The laws of thermodynamics—and their implications for architecture—have not been fully integrated into architectural design. Architecture and building science too often remain constrained by linear concepts and methodologies regarding energy that occlude significant quantities and qualities of energy.
The Hierarchy of Energy in Architecture addresses this situation by providing a clear overview of what energy is and what architects can do with it. Building on the emergy method pioneered by systems ecologist Howard T. Odum, the authors situate the energy practices of architecture within the hierarchies of energy and the thermodynamics of the large, non-equilibrium, non-linear energy systems that drive buildings, cities, the planet and universe.

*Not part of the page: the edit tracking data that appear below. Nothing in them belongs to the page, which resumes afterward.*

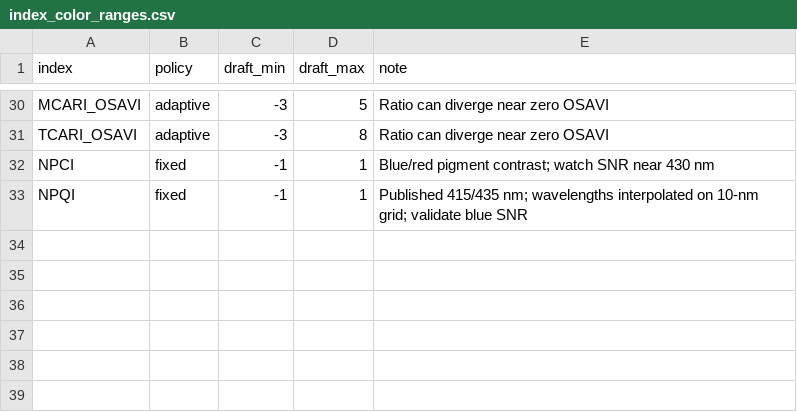
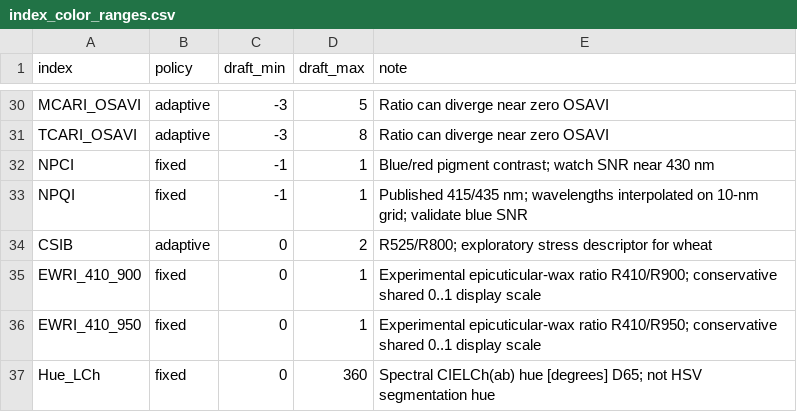
Before and after one commit to MikhailBazhenov/hyperspectral-wheat, a CSV file: index_color_ranges.csv, drawn as a sheet; only a part is shown, gaps mark what is left out.

```diff
--- a/index_color_ranges.csv
+++ b/index_color_ranges.csv
@@ -33 +33,5 @@ NPCI,fixed,-1,1,Blue/red pigment contrast; watch SNR near 430 nm
 NPQI,fixed,-1,1,Published 415/435 nm; wavelengths interpolated on 10-nm grid; validate blue SNR
+CSIB,adaptive,0,2,R525/R800; exploratory stress descriptor for wheat
+EWRI_410_900,fixed,0,1,Experimental epicuticular-wax ratio R410/R900; conservative shared 0..1 display scale
+EWRI_410_950,fixed,0,1,Experimental epicuticular-wax ratio R410/R950; conservative shared 0..1 display scale
+Hue_LCh,fixed,0,360,Spectral CIELCh(ab) hue [degrees] D65; not HSV segmentation hue
```
Also changed, not shown: index_curation_decisions.csv, index_preset_catalog.csv, 14 other files.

Part of the PocketArchitecture series, the book is divided into a fundamentals section, which introduces key topics and the emergy methodology, and an applications section, which features case studies applying emergy to various architectural systems. The book provides a concise but rigorous exposure to the system boundaries of the energy systems related to buildings and as such will appeal to professional architects and architecture students.
Table of Contents
List of Figures and Tables Series Editor’s Preface Preface Acknowledgments Part 1: Fundamentals 1. Energy, Entropy, Exergy, & Emergy 2. Emergy Analysis Methodology 3. Comparing Emergy Analysis with Life Cycle Assessment Tools Part 2: Applications 4. Emergy Evaluation of Mobile Kiosk 5. Emergy Evaluation of Rinker Hall Appendices 6. Glossary of Terms 7. Annotated References 8. Comprehensive List of Solar Transformities
Ravi Srinivasan is Assistant Professor of Low / Net Zero Energy Buildings at the College of Design, Construction and Planning at the University of Florida, USA. He develops and teaches new courses related to low and net zero energy buildings in both the undergraduate and graduate programs, enhancing the school’s internationally recognized sustainable construction management program, researching and establishing net zero and low energy building frameworks, and organizing student competitions. He has more than 50 technical publications in peer-reviewed journals, refereed conference papers, and research reports.
Kiel Moe is Associate Professor of Architecture and Energy at the Graduate School of Design at Harvard University, USA, where he is Co-Director of the MDes program, Co-Coordinator of the Energy & Environments MDes concentration, and Co-Director of the Energy, Environments, and Design Research Unit. He is author of Insulating Modernism: Isolated and non-isolated thermodynamics in architecture (2014), Convergence: An architectural agenda for energy (2013), Thermally Active Surfaces in Architecture (2010), and Integrated Design in Contemporary Architecture (2008). He was co-editor, with Ryan Smith, of Building Systems: Design technology & society (2012).
'The full transition to a renewable economy will only become possible when architects understand the different qualities of the materials, power sources, and settlement patterns with which they work. In The Hierarchy of Energy, Srinivasan and Moe explain the concepts and tools needed for environmental building design, and situate architecture within the self-organization of human and natural ecosystems.' - Dr. William W. Braham, FAIA, Director, Master of Environmental Building Design, University of Pennsylvania, USA